Tally the lines in the records underneath that contain the string "href", and state the figure by itself.
Start of Task material
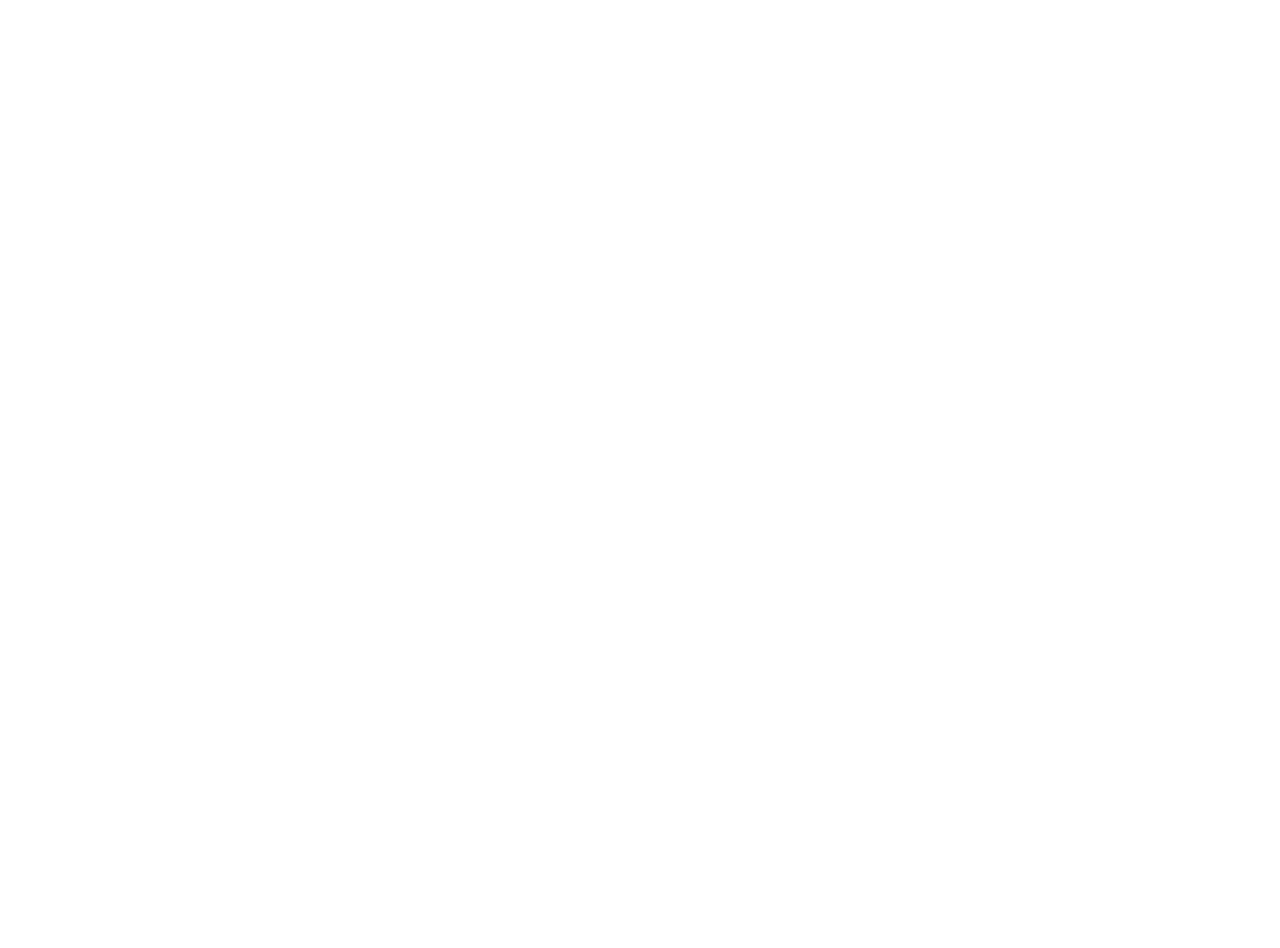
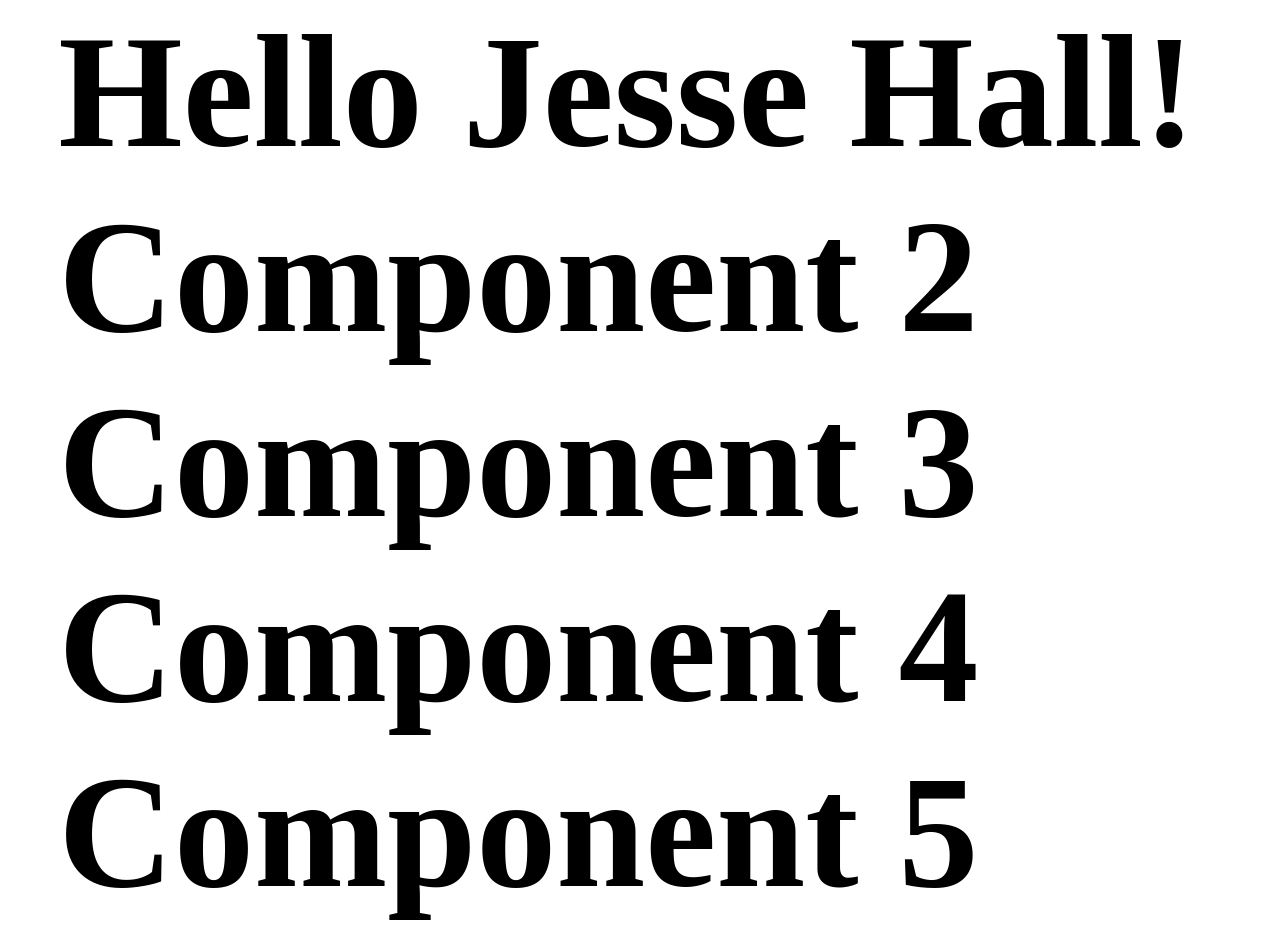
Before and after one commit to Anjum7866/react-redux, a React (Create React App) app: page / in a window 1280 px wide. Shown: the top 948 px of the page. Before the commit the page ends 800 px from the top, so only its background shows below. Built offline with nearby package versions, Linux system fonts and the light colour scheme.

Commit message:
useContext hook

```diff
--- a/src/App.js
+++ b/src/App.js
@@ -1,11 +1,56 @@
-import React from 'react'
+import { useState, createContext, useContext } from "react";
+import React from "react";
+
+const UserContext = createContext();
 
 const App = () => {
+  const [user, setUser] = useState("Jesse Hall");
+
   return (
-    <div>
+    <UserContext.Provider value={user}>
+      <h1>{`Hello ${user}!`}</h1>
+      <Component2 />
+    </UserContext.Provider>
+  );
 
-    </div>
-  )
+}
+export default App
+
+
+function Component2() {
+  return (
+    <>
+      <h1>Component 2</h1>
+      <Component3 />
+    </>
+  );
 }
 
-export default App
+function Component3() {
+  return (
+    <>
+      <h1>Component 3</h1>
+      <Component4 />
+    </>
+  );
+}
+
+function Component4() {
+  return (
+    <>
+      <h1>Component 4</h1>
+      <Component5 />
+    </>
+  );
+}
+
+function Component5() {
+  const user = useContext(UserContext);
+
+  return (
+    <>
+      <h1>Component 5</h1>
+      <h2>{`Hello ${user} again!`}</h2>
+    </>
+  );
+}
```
End of Task material
Start of Task material
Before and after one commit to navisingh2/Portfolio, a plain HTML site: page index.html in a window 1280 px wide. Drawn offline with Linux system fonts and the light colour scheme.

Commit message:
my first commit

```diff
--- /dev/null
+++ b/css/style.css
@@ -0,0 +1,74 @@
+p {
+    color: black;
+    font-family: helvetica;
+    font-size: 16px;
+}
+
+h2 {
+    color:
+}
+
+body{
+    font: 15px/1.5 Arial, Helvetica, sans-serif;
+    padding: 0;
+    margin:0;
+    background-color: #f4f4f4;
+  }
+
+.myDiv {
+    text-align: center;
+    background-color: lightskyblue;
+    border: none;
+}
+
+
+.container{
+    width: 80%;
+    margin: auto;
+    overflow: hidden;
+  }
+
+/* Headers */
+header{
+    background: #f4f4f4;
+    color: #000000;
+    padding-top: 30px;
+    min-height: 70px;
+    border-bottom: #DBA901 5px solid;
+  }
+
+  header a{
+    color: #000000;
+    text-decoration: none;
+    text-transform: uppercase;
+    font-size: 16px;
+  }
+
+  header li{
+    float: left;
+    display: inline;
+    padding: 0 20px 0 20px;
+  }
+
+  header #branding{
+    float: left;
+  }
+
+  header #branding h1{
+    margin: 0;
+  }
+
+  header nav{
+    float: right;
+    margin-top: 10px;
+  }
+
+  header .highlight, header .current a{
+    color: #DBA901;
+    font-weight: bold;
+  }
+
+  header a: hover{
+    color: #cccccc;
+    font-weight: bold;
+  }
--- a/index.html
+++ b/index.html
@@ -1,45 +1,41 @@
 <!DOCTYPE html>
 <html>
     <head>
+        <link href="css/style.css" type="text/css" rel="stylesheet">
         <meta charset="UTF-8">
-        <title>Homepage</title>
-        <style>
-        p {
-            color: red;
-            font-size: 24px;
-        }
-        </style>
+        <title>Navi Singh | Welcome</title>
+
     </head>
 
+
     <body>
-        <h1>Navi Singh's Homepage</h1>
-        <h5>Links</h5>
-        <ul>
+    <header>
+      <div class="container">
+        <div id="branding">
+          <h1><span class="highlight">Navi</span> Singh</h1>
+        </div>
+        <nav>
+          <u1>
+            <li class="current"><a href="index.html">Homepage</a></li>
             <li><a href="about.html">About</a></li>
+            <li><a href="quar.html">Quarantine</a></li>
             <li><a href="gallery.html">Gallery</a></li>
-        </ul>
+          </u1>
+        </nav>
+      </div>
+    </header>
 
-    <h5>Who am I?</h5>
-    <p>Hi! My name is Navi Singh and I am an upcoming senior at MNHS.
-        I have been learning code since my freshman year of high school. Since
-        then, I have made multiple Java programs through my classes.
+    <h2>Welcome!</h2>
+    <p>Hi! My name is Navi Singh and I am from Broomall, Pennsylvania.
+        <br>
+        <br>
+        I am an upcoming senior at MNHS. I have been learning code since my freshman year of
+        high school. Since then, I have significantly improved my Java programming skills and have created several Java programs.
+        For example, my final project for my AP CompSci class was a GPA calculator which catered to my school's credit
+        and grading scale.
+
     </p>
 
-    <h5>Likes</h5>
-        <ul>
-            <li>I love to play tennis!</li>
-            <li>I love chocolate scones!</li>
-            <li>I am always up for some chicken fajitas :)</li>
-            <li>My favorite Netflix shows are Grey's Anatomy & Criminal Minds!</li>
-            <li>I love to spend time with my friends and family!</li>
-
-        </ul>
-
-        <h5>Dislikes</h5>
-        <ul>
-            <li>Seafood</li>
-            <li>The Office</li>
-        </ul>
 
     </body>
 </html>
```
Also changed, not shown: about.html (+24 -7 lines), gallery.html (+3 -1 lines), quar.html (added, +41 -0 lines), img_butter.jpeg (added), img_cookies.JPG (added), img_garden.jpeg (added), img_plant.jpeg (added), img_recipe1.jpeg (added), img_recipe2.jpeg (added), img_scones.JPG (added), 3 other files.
End of Task material
§ **Task answer**: 5